Being the “Hands and Feet” on Facebook
I recently walked into a Christian coffee house and had to LOL. Why? Because this is what I observed: About 25 twenty-somethings, on break from their duties at the Christian camp where this coffeehouse was located, were jammed onto couches and sprawled around tables, all huddled shoulder-to-shoulder in their ripped jeans and hoodies. But besides the painfully hip music playing softly in the background and the occasional hiss of the espresso cart’s steamer, the room was eerily silent. You see, every single one of these Gen-Yers had a laptop open and were logged onto Facebook – chatting with friends back home, sending recent photos to family far away, even instant messaging each other in the same room. I ordered a latte, sat down in one corner, and thought to myself, “Christian community is forever different because of Facebook.”
Everything Has Changed, But Not Really
No matter what your take on the subject you have to admit, Facebook has changed everything. There are more than five million people jumping on the social networking giant every week, from middle-schoolers to great-grandparents. With well over 300 million people and counting, it is quickly becoming what baby-faced Facebook CEO, Mark Zuckerberg, calls, “The place where everyone will live their digital lives.”
As more and more of us live our digital lives on and around Facebook, how does that shift our understanding of community? And how do we respond as the church; that is, as the literal “hands and feet” of the body of Christ in a disembodied environment?
In order to answer those questions, it is of first importance that we begin to “see” things differently than perhaps we are used to. More specifically, we need a new way of “seeing” community as our new, hyperconnected world sees it so that we can engage with what God is already up to in cyberspace.
First, we must understand that “community” exists on a continuum. Often when I hear Christians describe community, I hear them describe a best friend, someone with whom they share an intimacy that involves trust based on a history of shared experiences and passions. It’s a taste of that “one-ness” that exists within the community of the Father, Son, and Holy Spirit, and which we are included in as followers of Jesus. While that is what we are ultimately made for, we might think of that experience of community as a “ten” on our continuum. But there are many other forms of community. For example, when I’m in line at the grocery store I am participating in community. I am a tired, over-scheduled, anxious person just like the rest of my neighbors in line. This experience of community may represent a “one” on our continuum, but it is still community. And, of course, there is everything in between – co-workers, siblings, the people in the back of your church that leave early, even your many connections on Facebook fall along that community continuum.
Second, we must understand that, for most people (especially younger people) there is no longer a distinction between “real” and “online” community. It’s all part of the same experience. Whether my friends are in cyberspace or around my dinner table, they are my community. This is an important concept to grasp in order to enter more fully into the experience of community as a hyperconnected world understands it.
Listening For The Laughter
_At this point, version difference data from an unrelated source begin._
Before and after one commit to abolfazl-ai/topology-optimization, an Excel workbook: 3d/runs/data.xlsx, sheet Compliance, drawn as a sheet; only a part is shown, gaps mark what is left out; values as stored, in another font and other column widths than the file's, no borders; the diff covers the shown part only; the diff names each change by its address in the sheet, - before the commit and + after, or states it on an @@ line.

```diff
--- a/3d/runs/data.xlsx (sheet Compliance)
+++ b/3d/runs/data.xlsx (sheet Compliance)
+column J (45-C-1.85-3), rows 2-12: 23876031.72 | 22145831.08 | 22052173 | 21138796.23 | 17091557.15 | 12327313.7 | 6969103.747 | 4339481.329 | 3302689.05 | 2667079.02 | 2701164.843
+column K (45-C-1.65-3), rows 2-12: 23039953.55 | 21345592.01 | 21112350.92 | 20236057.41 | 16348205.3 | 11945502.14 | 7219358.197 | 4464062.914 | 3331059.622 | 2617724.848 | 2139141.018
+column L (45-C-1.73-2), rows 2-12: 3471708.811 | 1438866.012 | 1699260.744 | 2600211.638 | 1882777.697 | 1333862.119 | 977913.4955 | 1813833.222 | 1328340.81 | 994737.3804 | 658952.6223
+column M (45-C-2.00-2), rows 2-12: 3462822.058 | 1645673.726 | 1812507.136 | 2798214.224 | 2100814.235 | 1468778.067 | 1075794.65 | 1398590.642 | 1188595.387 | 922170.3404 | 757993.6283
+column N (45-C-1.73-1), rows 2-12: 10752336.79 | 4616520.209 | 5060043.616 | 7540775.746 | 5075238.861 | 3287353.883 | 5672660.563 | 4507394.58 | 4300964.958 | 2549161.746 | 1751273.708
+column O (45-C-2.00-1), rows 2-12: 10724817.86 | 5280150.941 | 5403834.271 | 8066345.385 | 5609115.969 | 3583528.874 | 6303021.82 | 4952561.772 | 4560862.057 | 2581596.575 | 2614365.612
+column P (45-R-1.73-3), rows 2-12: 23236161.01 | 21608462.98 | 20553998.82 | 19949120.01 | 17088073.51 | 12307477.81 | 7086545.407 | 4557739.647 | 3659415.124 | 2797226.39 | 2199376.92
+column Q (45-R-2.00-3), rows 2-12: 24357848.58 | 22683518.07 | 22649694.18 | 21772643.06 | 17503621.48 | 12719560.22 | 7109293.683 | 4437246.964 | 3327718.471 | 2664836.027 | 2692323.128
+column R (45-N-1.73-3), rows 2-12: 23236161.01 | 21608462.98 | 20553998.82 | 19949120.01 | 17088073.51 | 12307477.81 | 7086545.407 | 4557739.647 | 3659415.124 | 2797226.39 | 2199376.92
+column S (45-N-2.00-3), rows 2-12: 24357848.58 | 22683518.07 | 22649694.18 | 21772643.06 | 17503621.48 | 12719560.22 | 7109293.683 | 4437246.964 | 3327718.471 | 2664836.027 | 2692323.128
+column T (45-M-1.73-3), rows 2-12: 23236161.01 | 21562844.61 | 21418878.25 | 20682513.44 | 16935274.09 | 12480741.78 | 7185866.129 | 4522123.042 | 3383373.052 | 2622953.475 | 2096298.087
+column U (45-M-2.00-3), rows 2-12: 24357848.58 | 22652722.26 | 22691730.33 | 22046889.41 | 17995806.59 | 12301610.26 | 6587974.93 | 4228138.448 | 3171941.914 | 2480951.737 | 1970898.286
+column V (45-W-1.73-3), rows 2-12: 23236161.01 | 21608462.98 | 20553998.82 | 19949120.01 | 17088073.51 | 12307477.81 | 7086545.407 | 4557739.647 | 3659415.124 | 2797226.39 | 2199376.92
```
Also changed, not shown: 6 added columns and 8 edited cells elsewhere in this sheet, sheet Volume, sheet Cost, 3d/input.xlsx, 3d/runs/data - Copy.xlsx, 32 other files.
As I sat in the corner of that coffeehouse marveling at the scene in front of me, I began to notice giggles and groans and shouts across the room. It turned out my laptop-bearing, hoodie-wearing neighbors were fully engaged in community, seamlessly moving in between virtual and real-world expressions. Once again, I had to LOL.
God is already at work in the grocery line, at the back of your church, and on Facebook, and we are invited to join him in loving the neighbor right in front of us as we’ve always been called to. And if we are willing to look and listen with him, we will discover and be able to enter into the giggles and groans and shouts from across the room even as our heads are buried in our laptops.
(“hands and feet” photo by Nicki Pardo)